> Your task
Reproduce each record exactly, but exclude every picture.

(Records excerpted from a collection)
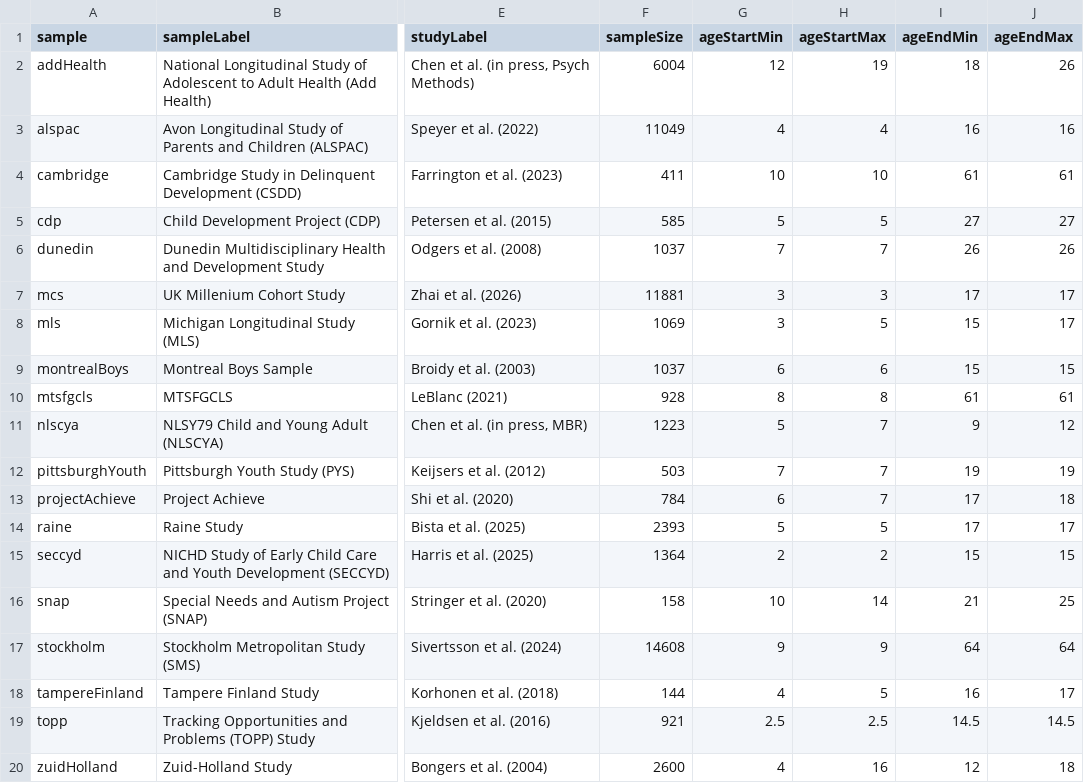
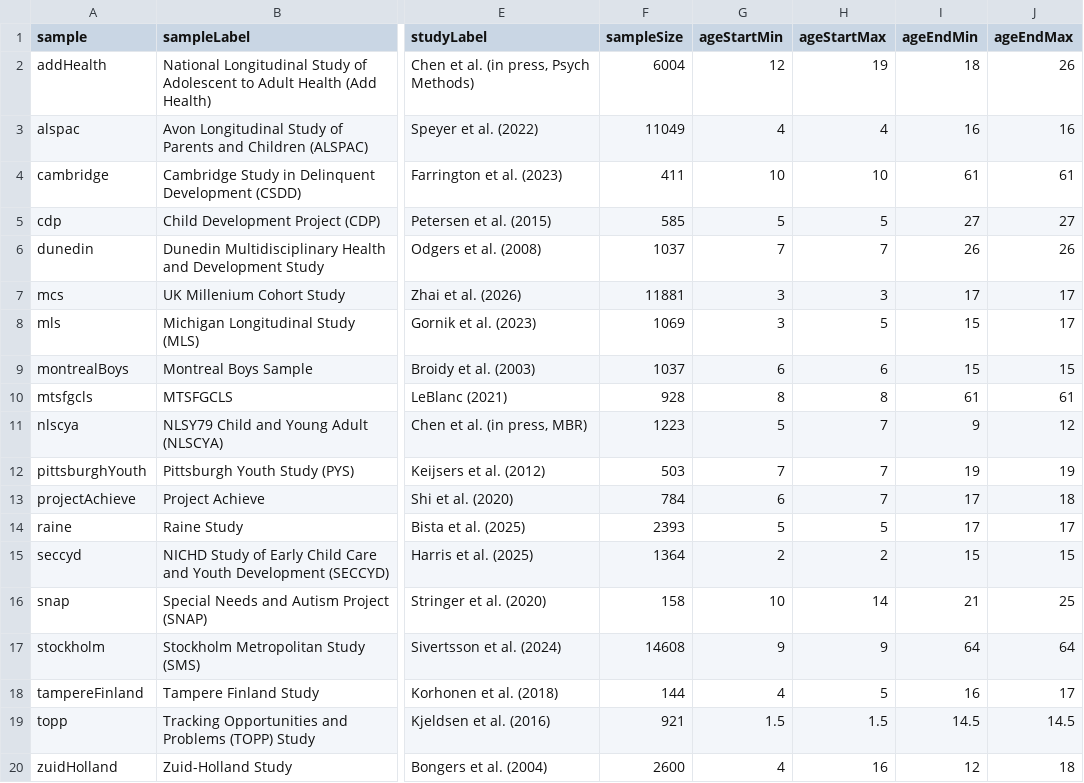
Before and after one commit to DevPsyLab/studying-psychopathology-development-lifespan, a CSV file: Data/longitudinalExternalizingStudies.csv, drawn as a sheet; only a part is shown, gaps mark what is left out; the diff names each change by its address in the sheet, - before the commit and + after, or states it on an @@ line.

```diff
--- a/Data/longitudinalExternalizingStudies.csv
+++ b/Data/longitudinalExternalizingStudies.csv
-G19 (ageStartMin): 2.5
+G19 (ageStartMin): 1.5
-H19 (ageStartMax): 2.5
+H19 (ageStartMax): 1.5
```
Also changed, not shown: 1 other file.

> Task answer
Before and after one commit to DevPsyLab/studying-psychopathology-development-lifespan, a CSV file: Data/longitudinalExternalizingStudies.csv, drawn as a sheet; only a part is shown, gaps mark what is left out; the diff names each change by its address in the sheet, - before the commit and + after, or states it on an @@ line.

```diff
--- a/Data/longitudinalExternalizingStudies.csv
+++ b/Data/longitudinalExternalizingStudies.csv
-G19 (ageStartMin): 2.5
+G19 (ageStartMin): 1.5
-H19 (ageStartMax): 2.5
+H19 (ageStartMax): 1.5
```
Also changed, not shown: 1 other file.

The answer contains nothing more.